TASK STATEMENT — Report every line of the data that includes "alignment".

DATA FOR THIS EXERCISE START

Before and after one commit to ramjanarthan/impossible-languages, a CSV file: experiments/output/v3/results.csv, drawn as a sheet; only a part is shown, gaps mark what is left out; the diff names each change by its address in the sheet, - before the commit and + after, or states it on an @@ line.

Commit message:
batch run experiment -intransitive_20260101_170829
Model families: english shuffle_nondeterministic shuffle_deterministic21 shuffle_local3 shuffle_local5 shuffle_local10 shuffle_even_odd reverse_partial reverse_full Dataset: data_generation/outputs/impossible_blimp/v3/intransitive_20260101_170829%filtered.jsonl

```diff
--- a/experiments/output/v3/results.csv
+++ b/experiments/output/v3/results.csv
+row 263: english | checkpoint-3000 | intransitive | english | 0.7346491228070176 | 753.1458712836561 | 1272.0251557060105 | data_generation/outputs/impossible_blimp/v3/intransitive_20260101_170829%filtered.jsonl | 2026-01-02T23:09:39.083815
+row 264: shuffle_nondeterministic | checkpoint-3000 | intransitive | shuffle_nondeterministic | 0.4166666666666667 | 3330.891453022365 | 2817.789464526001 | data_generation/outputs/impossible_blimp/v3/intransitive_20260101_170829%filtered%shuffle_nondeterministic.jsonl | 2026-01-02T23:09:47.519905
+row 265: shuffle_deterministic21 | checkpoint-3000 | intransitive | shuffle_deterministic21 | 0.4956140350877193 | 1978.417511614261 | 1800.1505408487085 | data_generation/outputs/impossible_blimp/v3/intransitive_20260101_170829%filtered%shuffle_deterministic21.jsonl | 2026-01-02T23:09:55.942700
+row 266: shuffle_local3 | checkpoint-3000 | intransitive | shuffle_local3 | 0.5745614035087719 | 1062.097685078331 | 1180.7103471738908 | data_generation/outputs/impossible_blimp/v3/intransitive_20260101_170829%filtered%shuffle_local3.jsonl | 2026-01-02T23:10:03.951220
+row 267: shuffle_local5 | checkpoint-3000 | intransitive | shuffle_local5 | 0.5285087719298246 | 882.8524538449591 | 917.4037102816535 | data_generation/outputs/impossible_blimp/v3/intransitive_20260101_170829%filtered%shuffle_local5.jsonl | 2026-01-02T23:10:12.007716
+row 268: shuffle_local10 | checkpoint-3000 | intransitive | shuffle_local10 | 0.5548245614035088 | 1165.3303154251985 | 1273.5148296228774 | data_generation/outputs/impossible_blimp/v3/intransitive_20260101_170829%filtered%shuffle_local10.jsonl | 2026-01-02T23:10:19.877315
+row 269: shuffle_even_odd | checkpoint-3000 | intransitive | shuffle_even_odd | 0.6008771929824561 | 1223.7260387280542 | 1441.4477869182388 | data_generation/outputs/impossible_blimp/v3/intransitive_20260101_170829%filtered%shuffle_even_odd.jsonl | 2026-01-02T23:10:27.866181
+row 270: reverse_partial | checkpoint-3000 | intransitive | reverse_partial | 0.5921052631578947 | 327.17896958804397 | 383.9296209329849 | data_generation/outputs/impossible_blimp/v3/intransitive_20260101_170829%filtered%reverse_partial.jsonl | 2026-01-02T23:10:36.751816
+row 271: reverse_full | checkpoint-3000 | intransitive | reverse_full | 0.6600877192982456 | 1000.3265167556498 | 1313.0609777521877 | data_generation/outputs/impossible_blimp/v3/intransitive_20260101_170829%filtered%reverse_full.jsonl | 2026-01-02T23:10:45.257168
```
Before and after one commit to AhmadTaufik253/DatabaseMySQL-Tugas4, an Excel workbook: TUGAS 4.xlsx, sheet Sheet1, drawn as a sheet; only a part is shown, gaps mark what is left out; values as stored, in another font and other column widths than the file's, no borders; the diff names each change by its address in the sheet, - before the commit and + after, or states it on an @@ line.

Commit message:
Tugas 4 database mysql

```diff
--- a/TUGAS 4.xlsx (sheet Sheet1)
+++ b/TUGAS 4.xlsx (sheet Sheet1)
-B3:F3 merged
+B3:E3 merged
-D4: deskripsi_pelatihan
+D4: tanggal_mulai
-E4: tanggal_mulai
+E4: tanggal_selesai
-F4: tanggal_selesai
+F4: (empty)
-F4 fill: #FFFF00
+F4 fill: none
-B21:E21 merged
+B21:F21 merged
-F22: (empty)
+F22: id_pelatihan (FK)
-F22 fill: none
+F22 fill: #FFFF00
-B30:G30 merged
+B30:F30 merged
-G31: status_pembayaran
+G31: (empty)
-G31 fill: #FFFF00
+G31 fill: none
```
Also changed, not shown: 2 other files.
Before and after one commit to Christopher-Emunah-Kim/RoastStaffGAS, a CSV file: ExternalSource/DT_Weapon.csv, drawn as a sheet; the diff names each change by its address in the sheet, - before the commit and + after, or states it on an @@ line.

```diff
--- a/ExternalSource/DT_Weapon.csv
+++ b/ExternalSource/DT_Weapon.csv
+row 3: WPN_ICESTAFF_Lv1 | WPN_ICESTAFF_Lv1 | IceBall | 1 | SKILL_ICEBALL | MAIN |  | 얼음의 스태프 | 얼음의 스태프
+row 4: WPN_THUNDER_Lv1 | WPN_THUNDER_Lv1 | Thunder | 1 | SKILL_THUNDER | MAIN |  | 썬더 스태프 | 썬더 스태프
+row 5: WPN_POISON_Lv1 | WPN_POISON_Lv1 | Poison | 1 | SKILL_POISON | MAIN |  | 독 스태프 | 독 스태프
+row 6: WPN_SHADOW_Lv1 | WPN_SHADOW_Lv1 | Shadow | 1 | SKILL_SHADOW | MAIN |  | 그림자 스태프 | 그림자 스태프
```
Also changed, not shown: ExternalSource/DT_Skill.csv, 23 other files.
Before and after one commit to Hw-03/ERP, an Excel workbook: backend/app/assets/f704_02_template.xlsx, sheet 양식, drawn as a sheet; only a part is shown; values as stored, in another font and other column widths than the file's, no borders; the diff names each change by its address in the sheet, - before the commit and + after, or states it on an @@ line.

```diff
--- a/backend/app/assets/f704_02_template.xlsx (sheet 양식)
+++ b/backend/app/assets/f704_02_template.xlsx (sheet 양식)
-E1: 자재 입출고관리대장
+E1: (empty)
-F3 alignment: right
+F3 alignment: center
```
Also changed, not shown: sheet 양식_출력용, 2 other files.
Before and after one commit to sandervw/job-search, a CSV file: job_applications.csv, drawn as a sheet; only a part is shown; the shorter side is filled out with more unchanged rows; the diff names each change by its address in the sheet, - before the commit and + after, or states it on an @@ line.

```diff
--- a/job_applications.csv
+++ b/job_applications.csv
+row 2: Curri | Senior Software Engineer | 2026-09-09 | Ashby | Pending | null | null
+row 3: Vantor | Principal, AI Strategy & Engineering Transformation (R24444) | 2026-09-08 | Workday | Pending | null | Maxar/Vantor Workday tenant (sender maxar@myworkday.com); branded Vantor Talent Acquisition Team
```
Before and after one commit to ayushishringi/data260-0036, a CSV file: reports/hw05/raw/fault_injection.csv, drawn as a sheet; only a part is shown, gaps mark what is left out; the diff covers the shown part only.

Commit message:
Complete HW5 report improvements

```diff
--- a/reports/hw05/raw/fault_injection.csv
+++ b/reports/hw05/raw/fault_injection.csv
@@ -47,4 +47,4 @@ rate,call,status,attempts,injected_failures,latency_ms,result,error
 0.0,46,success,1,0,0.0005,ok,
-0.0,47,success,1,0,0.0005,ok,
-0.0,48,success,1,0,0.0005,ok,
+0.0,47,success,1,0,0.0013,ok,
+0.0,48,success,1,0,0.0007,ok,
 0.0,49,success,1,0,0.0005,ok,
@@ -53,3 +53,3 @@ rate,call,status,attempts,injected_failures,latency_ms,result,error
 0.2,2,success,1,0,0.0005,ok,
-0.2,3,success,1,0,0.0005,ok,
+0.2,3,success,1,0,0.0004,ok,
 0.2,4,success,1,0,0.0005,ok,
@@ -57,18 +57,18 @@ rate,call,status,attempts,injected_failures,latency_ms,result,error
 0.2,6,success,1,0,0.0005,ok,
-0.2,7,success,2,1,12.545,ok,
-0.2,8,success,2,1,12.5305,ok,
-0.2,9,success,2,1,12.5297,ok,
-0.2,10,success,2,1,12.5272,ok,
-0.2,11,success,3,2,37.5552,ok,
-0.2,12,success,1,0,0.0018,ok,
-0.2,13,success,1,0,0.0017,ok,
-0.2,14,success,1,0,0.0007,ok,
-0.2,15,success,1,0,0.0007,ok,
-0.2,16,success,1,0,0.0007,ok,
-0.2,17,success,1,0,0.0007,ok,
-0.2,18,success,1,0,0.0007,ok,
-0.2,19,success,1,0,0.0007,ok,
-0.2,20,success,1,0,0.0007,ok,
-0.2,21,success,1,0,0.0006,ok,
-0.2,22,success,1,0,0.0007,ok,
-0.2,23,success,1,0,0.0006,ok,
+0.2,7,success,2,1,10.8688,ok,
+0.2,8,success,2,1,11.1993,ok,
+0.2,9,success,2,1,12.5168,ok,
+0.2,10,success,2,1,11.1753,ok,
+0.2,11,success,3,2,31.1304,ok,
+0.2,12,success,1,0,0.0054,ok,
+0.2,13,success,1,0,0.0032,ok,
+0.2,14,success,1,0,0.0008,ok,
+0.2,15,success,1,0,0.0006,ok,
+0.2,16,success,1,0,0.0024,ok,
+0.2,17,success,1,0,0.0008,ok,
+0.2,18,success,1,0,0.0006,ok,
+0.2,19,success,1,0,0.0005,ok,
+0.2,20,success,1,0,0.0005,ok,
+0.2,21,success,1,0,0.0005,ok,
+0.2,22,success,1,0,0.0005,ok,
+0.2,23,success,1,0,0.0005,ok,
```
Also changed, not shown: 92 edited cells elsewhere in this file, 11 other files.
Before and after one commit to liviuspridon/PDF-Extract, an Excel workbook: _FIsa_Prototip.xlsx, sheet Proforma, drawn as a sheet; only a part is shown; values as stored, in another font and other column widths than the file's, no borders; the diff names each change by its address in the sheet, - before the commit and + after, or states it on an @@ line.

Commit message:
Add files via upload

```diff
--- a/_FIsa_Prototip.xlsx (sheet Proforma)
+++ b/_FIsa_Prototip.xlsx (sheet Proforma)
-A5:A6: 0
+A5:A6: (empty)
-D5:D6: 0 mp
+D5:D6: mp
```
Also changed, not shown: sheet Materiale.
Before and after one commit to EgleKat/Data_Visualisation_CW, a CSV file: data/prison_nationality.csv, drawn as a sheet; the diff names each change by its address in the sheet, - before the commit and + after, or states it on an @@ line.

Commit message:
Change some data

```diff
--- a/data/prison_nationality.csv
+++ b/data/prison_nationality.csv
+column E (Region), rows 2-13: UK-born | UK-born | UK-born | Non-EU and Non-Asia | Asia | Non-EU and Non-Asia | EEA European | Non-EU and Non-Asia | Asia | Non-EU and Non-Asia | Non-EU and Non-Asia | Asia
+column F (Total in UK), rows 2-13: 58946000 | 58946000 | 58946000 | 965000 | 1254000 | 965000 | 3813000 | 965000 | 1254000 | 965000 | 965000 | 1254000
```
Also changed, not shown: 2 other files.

DATA FOR THIS EXERCISE END

OUTPUT FOR THIS TASK —
-F3 alignment: right
+F3 alignment: center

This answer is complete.